• _Work task_
Output all records exactly, with no images.

• _Task input_
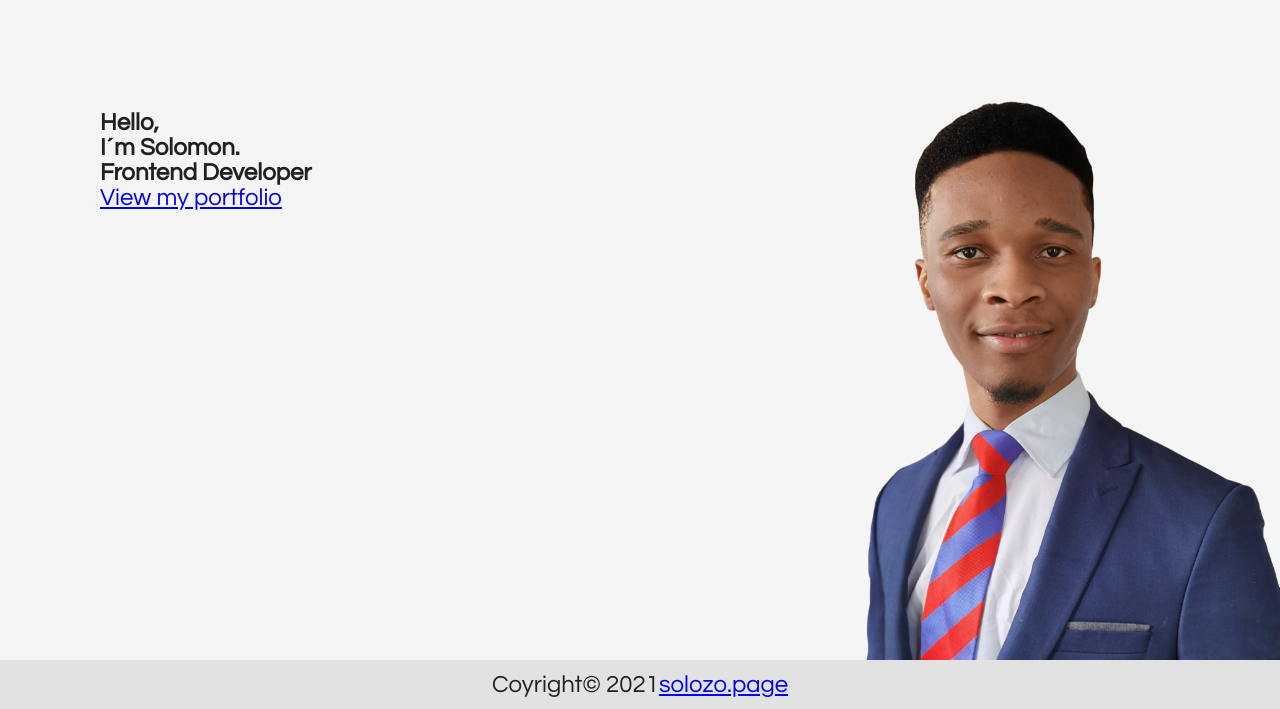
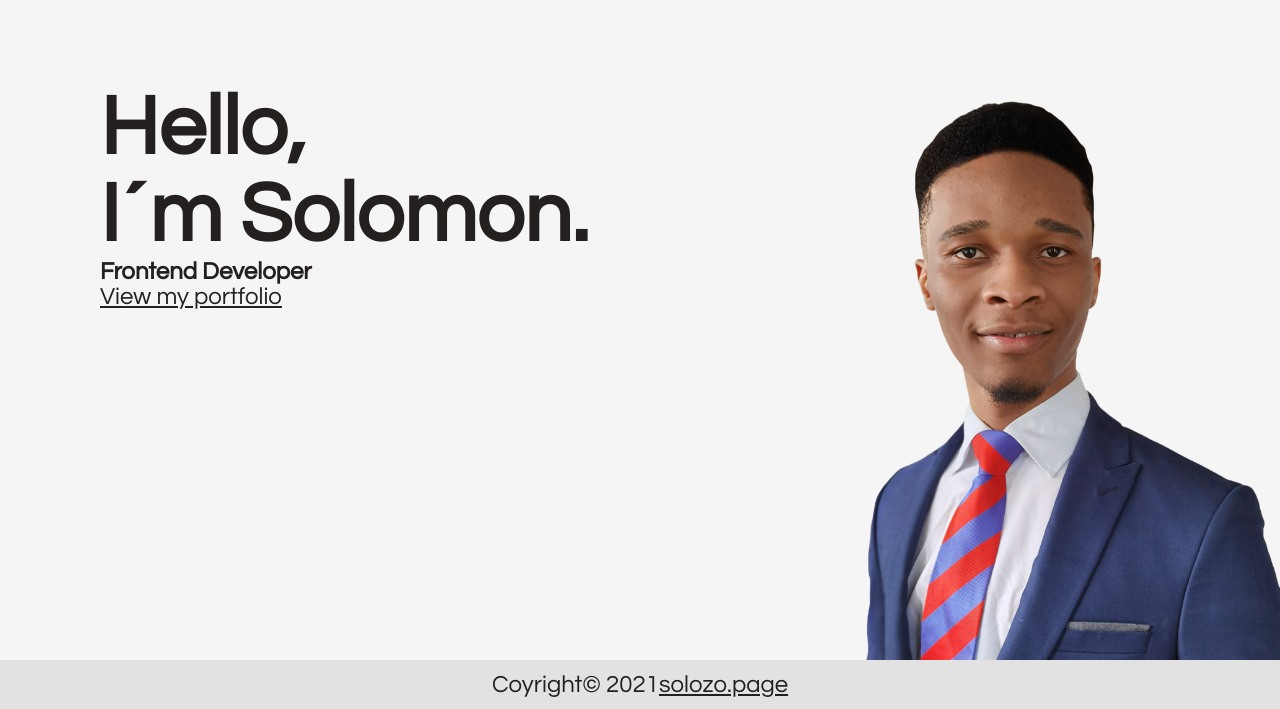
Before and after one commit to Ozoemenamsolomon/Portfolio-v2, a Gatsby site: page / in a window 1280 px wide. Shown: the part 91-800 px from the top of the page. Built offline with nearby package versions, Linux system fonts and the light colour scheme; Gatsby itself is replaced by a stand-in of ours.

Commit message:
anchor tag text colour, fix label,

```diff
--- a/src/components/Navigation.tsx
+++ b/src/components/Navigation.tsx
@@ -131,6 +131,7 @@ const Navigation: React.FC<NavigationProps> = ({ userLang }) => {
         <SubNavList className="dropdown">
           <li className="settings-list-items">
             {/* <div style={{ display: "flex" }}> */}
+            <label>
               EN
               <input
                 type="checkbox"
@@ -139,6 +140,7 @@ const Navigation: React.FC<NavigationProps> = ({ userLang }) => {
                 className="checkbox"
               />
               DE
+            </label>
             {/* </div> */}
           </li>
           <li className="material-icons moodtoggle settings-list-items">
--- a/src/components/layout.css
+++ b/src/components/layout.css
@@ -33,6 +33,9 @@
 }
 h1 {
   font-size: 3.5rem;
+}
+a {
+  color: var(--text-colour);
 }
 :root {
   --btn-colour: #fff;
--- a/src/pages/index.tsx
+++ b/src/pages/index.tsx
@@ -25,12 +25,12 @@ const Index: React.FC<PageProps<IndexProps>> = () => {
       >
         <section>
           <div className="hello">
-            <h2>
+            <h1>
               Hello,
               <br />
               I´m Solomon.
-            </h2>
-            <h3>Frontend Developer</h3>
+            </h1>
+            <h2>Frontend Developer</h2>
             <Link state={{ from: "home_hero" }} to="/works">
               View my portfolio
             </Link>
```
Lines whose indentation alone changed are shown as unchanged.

• _Response to the exercise_
Before and after one commit to Ozoemenamsolomon/Portfolio-v2, a Gatsby site: page / in a window 1280 px wide. Shown: the part 91-800 px from the top of the page. Built offline with nearby package versions, Linux system fonts and the light colour scheme; Gatsby itself is replaced by a stand-in of ours.

Commit message:
anchor tag text colour, fix label,

```diff
--- a/src/components/Navigation.tsx
+++ b/src/components/Navigation.tsx
@@ -131,6 +131,7 @@ const Navigation: React.FC<NavigationProps> = ({ userLang }) => {
         <SubNavList className="dropdown">
           <li className="settings-list-items">
             {/* <div style={{ display: "flex" }}> */}
+            <label>
               EN
               <input
                 type="checkbox"
@@ -139,6 +140,7 @@ const Navigation: React.FC<NavigationProps> = ({ userLang }) => {
                 className="checkbox"
               />
               DE
+            </label>
             {/* </div> */}
           </li>
           <li className="material-icons moodtoggle settings-list-items">
--- a/src/components/layout.css
+++ b/src/components/layout.css
@@ -33,6 +33,9 @@
 }
 h1 {
   font-size: 3.5rem;
+}
+a {
+  color: var(--text-colour);
 }
 :root {
   --btn-colour: #fff;
--- a/src/pages/index.tsx
+++ b/src/pages/index.tsx
@@ -25,12 +25,12 @@ const Index: React.FC<PageProps<IndexProps>> = () => {
       >
         <section>
           <div className="hello">
-            <h2>
+            <h1>
               Hello,
               <br />
               I´m Solomon.
-            </h2>
-            <h3>Frontend Developer</h3>
+            </h1>
+            <h2>Frontend Developer</h2>
             <Link state={{ from: "home_hero" }} to="/works">
               View my portfolio
             </Link>
```
Lines whose indentation alone changed are shown as unchanged.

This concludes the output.